Meanwhile, a peeved Mary Kom asked in 2019: “Who is Nikhat Zareen?”
Zareen then wrote to the federal sports minister, again demanding a “fair chance”. Much to Mary Kom’s annoyance, the minister ordered a bout between the two players. Mary Kom beat Zareen with a 9-1 verdict, their bitter “trial” ending without a customary handshake.
The controversy upset Zareen but she said she soon came to terms with it. “I take challenges in a positive way. There will always be obstacles. But these challenges make me a much stronger person,” she said.
She says boxing teaches people to cope with challenges. “It makes you stronger physically and mentally. After I became a boxer, I felt more independent. I had no fear as I could protect myself.”
Zareen also said she is inspired by Mary Kom’s feats in world boxing. Once the veteran quit the scene, Nikhat asserted her supremacy with back-to-back gold in 52kg and 50 kg categories in Istanbul and New Delhi. She also won gold in the Commonwealth Games held in Birmingham last year.

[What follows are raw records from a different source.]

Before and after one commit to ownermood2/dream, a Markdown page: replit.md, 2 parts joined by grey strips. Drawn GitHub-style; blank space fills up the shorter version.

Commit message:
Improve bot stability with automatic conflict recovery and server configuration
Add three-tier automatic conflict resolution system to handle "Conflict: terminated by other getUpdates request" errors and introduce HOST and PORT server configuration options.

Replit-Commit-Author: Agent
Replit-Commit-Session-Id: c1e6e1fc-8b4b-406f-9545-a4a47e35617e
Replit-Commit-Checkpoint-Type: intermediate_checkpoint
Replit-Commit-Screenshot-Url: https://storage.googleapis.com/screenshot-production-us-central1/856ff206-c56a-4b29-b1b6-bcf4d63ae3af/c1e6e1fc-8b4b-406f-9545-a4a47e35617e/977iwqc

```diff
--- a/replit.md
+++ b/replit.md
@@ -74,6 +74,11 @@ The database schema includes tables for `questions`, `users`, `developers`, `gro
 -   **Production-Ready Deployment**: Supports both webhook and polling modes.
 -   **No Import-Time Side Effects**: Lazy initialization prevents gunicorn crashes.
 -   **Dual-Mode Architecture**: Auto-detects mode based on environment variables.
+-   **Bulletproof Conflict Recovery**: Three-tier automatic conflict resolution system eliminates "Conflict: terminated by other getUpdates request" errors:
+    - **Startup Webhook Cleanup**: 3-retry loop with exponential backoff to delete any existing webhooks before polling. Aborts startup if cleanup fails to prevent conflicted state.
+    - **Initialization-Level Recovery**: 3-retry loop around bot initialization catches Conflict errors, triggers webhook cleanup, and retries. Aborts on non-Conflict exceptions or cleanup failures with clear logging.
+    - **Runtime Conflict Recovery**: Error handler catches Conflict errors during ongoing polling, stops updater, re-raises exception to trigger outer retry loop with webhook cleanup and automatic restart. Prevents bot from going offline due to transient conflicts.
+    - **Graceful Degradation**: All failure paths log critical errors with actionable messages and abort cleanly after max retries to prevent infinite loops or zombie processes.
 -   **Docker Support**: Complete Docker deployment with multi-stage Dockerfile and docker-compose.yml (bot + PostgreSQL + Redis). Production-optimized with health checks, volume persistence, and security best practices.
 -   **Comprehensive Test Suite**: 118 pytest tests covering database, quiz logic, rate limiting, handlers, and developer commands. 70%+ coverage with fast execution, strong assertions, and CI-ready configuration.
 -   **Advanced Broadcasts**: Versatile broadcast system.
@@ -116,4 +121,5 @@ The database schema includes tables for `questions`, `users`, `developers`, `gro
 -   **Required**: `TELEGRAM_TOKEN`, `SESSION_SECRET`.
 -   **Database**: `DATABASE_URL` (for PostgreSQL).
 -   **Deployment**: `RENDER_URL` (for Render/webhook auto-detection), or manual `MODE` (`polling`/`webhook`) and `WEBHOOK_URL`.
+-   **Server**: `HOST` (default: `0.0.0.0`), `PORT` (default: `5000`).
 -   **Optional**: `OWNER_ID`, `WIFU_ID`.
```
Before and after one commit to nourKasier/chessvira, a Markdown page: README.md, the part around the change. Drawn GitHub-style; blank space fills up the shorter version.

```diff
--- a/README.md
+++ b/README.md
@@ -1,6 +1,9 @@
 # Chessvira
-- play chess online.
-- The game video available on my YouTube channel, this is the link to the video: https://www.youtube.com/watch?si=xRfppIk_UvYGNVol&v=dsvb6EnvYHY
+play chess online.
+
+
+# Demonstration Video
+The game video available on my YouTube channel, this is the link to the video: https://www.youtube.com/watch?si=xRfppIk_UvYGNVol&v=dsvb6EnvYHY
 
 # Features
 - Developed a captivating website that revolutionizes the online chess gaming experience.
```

But her gold-winning performance in Turkey last year remains a special memory. “Turkey is a lucky country for my daughter. She won the world juniors and the senior world gold there,” said Ahmed.
Olympic medal next dream
Zareen told Al Jazeera winning back-to-back world championship gold medals was tough.
“The first one I won at Istanbul in Turkey. It was my first championship gold medal. It is special because I won outside India and I didn’t have the support of the home crowd, the kind that I got in the New Delhi championship,” she said.
“In this year’s world championship, I fought six bouts and I was unseeded since I was in the 50kg category. But I defeated an African champion, two-time Asian Games medallists, Rio Olympic bronze medallist and the Vietnamese girl, Nguyen Thi Tam, in the final.
“All were tough opponents and I managed to win the gold. I was very happy as I could defeat [Tam] in the finals. I had lost to her in the Asian championship. I wanted to take a sweet revenge and I did it.”
On her growing stardom, Nikhat says, “Who doesn’t like stardom? Everyone enjoys the accolades, fame and success. I am also enjoying it.
“But I am aware of the next few hurdles. I know I need to work hard. Until I achieve my dream of winning an Olympic gold, I would not like to stop my hard work.”
Next target? The Asian Games to be held in September, she says.
“I will try to win a medal and qualify for the Paris Olympics. I hope I will become the first woman boxer to win an Olympic gold medal for my country.”